Hi all,

I've been really struggling with the below function, and after consulting ye olde archives cant seem to find a solution.

I'm using loadlibrary to load in a dll, nothing fancy just normal loadlibrary

It works 100% ok in win98, but in win2k i keep getting error 126 (module not found) and the dll IS there.

invoke LoadLibrary,addr DLLname2 ;Load the DLL and get its handle

.if eax==NULL
invoke GetErrDescription,0
invoke MessageBox,NULL,addr DllNotFound1,addr Appname,MB_OK

return 0

mov hDLL, eax

invoke LoadProcs,hDLL ; Get the addresses of the procedures

.if eax==NULL
return 0

as you can see nothing terribly complex, but why o why wont it work in win2k - I was thinking a unicode thing, maybe i need to double zero terminate the dll string?
platformsdk docs dont seem to suggest it

any help GREATLY appreciated
Posted on 2002-06-24 13:27:20 by Terab
Im not an expert with ASM or MASM so I will give my 2c worth based on other factors that can make a DLL fail to load.

1. Check the name of the DLL is null terminated.

2. Check that the DLL is in a folder that is in your PATH environment variable, or put the DLL in the same folder as the program that you are executing. Windows will try and find the DLL in the current folder, then it will search the path.

3. You could also try hard coding the full path to the DLL to avoid any issues with (2) and just test that the DLL is being loaded.

Also, check out

for info on building and using DLL's in ASM.

I sure hope this helps.

Keep well - Regs James.
Posted on 2002-06-24 18:53:43 by James_Ladd
I've had a problem with an application that tried to LoadLibrary("foo") and would work on Windows 98, but not on Windows 2000. foo.dll did exist. Apparently, renaming the file to just foo (no extension), fixed the problem for Windows 2000. This is very weird, because I know for sure LoadLibrary("user32") works on Windows 2000.
Posted on 2002-06-25 12:58:13 by comrade
I suspect that LoadLibrary("user32") works because user32.dll is already loaded when you start the application. The three core DLLs (kernel32.dll, user32.dll, and gdi32.dll) are always present when your program starts, regardless of whether you linked them in or not. They sit in the "system" address space.

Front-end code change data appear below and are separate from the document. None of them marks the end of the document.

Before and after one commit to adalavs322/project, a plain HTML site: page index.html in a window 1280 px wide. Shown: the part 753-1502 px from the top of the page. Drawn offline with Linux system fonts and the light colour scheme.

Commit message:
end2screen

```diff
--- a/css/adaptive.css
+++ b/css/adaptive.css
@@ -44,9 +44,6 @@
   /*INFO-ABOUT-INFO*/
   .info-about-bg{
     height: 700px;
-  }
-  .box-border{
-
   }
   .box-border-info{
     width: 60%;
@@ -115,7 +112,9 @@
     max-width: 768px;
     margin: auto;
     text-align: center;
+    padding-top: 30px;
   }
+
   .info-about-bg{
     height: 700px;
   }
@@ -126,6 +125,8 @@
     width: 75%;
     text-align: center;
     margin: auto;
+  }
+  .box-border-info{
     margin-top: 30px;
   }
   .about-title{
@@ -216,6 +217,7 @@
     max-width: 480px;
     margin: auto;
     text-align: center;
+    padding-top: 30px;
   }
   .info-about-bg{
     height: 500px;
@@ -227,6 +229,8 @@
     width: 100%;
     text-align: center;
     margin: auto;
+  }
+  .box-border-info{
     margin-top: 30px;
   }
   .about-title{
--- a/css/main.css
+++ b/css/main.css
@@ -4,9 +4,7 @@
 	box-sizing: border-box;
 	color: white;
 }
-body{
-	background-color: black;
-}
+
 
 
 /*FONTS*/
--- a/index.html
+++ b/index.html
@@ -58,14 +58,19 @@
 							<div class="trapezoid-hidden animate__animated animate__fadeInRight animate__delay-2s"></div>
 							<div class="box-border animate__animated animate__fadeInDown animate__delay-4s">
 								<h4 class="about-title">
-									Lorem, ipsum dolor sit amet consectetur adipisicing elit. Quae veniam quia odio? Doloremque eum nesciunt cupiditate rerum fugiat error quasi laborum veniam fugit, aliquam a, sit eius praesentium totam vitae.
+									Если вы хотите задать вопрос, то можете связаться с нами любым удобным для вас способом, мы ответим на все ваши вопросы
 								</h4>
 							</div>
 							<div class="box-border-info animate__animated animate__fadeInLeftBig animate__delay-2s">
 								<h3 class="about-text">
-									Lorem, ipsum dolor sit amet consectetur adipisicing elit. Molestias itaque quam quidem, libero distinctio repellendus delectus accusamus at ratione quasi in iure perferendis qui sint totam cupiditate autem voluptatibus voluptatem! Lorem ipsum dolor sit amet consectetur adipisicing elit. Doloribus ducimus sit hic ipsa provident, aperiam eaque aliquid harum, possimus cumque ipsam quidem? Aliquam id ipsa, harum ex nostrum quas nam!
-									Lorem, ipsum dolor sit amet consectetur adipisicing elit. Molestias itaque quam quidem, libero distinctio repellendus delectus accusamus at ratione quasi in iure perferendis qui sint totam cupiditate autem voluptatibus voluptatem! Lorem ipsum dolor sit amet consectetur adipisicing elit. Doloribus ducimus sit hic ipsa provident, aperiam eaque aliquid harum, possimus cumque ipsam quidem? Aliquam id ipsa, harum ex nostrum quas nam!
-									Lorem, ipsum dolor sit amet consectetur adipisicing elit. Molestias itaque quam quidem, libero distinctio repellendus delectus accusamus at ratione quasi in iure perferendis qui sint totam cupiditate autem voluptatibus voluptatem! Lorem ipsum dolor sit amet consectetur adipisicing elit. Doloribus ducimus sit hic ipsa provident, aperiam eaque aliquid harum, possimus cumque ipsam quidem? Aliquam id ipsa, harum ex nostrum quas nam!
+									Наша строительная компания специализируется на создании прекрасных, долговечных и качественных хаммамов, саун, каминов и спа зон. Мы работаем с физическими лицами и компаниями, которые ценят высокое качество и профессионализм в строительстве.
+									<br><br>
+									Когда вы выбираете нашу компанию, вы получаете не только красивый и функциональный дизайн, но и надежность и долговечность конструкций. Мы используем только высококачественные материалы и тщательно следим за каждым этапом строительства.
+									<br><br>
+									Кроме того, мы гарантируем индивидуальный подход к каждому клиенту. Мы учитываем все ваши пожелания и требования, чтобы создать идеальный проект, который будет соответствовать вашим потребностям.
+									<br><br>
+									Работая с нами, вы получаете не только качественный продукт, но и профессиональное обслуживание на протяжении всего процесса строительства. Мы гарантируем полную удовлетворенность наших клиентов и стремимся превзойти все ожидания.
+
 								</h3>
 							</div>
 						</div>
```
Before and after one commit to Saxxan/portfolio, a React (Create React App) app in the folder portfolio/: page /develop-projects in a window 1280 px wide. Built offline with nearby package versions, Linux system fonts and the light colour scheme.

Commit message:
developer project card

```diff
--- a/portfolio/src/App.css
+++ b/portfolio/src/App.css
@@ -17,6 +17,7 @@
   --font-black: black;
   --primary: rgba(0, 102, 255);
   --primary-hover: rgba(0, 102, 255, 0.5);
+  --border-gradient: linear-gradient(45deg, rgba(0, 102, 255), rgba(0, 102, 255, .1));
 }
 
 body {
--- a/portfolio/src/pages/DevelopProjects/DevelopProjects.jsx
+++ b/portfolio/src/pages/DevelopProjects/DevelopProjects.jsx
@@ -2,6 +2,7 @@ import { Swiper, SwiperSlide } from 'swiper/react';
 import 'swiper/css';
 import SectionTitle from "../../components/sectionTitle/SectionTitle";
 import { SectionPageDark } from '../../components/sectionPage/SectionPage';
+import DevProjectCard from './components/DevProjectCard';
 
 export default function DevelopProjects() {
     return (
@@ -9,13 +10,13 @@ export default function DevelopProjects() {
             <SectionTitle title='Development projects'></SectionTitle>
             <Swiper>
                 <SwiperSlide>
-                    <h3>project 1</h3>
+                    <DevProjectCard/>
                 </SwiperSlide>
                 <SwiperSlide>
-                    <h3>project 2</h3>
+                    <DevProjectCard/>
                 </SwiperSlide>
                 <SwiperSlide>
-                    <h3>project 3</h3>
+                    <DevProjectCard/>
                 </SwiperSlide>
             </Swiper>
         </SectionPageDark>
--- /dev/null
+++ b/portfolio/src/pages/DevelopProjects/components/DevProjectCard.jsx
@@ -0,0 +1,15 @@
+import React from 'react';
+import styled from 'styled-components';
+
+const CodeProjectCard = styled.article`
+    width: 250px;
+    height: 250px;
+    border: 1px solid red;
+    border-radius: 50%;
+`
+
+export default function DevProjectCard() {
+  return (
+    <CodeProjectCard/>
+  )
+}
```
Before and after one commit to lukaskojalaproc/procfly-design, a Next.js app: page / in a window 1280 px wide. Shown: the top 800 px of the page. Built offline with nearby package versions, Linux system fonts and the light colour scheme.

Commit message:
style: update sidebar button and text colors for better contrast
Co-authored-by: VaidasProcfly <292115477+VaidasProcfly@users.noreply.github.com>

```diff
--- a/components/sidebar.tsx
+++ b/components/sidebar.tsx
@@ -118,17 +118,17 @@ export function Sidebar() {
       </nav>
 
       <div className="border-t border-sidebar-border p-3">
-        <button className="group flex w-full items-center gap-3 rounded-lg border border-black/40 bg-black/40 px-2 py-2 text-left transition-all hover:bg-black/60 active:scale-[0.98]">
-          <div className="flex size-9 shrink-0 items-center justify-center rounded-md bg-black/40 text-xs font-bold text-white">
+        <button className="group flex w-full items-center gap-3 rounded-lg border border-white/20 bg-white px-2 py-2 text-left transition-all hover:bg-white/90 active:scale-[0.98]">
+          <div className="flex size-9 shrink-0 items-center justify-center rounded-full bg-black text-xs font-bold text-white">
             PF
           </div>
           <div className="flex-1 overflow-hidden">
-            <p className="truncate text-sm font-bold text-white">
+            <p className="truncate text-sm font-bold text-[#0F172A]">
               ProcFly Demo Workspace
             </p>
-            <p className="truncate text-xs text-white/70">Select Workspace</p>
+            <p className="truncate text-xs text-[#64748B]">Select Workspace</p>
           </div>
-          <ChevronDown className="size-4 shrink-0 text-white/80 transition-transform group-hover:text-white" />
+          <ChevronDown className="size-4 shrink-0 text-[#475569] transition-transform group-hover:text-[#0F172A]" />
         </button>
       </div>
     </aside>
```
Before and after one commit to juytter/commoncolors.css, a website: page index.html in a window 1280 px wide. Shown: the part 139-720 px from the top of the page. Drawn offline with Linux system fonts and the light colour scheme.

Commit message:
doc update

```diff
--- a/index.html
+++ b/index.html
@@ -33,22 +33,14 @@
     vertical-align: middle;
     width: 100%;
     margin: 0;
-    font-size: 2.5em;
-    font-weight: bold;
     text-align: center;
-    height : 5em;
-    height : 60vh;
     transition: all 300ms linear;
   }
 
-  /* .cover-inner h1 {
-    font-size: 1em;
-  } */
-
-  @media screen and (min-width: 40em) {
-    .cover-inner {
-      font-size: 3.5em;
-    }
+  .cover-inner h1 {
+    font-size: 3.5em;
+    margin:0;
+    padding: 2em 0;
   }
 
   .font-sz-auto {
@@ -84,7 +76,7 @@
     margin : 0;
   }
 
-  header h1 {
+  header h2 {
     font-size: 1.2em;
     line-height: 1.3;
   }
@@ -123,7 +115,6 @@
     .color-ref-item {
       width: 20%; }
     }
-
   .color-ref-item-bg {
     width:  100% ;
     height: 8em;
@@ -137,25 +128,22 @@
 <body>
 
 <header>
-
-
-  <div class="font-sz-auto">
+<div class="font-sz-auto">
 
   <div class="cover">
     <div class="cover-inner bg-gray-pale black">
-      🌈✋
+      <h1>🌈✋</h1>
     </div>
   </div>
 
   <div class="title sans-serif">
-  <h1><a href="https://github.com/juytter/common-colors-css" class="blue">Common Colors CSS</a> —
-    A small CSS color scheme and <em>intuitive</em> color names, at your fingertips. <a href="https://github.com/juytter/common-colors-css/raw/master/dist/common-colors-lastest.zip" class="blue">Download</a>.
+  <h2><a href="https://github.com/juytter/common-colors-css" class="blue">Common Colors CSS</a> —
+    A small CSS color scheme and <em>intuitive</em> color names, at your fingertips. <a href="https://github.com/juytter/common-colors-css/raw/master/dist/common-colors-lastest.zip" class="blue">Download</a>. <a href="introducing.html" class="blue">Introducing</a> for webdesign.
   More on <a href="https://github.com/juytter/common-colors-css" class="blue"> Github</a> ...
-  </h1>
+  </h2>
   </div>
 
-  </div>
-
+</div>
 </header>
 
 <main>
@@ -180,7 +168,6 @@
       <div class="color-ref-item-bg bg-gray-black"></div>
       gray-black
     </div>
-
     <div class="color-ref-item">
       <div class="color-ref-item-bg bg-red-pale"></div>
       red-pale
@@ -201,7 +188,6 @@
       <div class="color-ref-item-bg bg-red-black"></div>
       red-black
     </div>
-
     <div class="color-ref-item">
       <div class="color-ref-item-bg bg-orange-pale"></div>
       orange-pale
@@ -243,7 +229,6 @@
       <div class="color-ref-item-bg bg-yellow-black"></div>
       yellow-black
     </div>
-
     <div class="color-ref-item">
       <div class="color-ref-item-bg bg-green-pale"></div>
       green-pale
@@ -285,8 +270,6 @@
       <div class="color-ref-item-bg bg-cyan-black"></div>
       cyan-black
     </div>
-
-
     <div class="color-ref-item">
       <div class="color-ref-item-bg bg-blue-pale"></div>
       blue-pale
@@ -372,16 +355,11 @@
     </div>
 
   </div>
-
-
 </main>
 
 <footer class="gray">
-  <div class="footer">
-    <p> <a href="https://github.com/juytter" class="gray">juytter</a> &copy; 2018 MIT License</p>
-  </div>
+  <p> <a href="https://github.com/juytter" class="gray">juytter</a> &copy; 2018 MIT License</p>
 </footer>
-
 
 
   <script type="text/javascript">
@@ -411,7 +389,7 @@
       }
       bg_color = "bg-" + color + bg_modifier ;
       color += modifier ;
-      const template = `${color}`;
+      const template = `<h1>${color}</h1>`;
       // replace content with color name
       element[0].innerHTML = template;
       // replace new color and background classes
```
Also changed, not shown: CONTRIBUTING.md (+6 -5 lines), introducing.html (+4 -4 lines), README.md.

If you try to load the same DLL twice without releasing them, you will only get one instance of the DLL.
Posted on 2002-06-25 16:20:57 by tenkey